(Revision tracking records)
◇ ◇ ◇ ◇ ◇ ◇ ◇

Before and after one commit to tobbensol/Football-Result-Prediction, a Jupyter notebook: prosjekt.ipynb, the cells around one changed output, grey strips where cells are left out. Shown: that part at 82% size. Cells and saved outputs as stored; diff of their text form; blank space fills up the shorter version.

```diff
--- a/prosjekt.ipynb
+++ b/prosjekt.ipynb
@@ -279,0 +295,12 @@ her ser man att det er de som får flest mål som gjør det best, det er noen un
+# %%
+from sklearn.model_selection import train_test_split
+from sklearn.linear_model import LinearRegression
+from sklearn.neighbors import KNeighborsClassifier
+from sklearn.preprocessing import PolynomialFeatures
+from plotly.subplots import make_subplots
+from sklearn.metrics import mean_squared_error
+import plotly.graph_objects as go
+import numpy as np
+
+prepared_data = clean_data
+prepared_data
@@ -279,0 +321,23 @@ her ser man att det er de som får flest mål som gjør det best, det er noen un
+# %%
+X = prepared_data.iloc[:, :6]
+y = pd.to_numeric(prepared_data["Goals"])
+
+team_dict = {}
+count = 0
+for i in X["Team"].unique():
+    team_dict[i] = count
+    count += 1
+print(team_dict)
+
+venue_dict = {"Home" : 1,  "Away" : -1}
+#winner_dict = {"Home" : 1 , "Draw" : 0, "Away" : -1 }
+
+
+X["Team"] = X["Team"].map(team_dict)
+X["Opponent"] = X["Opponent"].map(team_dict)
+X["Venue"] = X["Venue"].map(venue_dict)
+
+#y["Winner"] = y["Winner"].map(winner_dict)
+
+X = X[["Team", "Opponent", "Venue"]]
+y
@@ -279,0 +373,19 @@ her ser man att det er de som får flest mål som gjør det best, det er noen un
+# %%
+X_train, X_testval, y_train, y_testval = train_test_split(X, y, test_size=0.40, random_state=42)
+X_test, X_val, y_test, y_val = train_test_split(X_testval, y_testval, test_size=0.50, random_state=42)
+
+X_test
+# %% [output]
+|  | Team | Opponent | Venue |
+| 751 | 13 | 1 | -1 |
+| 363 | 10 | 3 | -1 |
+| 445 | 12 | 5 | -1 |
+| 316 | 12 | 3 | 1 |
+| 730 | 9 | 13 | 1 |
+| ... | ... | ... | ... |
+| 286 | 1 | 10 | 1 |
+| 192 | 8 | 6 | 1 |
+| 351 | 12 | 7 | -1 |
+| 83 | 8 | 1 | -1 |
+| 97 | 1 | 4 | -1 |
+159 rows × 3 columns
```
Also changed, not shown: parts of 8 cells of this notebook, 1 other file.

◇ ◇ ◇ ◇ ◇ ◇ ◇

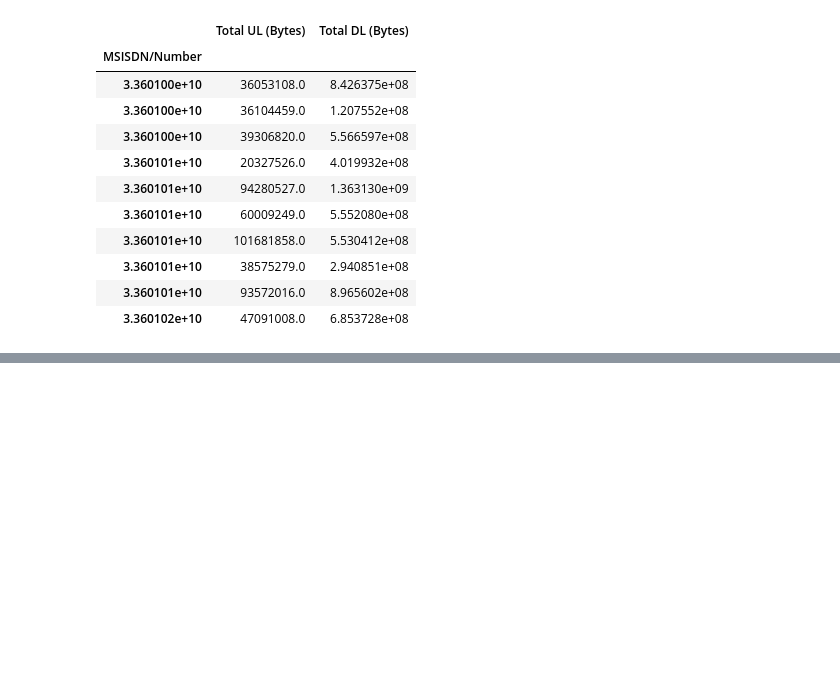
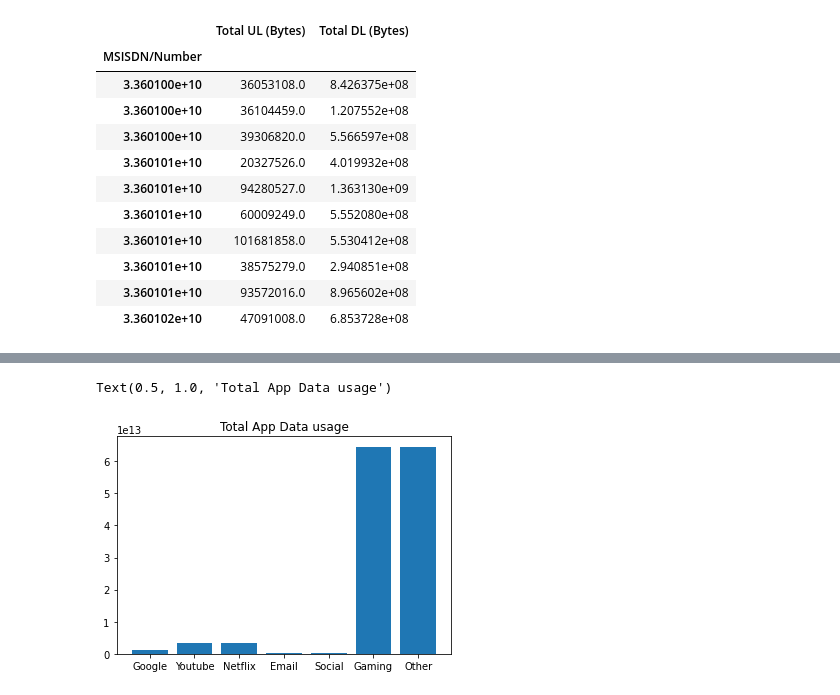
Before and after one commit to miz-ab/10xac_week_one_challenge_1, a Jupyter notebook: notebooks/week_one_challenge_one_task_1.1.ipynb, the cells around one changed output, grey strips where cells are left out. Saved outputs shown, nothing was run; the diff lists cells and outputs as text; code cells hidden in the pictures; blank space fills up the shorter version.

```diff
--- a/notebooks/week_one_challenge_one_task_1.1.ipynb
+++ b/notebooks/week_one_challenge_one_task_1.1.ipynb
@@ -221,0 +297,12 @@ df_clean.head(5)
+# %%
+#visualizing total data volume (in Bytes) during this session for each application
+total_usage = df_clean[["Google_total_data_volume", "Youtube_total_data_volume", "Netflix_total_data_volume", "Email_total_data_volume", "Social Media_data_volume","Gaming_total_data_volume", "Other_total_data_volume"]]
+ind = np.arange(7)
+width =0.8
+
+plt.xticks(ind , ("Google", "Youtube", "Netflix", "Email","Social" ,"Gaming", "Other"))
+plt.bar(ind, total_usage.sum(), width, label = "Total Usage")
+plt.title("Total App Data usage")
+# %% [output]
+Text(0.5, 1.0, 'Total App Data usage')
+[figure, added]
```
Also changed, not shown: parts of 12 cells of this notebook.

◇ ◇ ◇ ◇ ◇ ◇ ◇

▶ **PROBLEM TO SOLVE**
Say how many lines in the entries contain the string "sklearn". Nothing else belongs in the reply.

▶ **ANSWER TO THIS EXERCISE**
5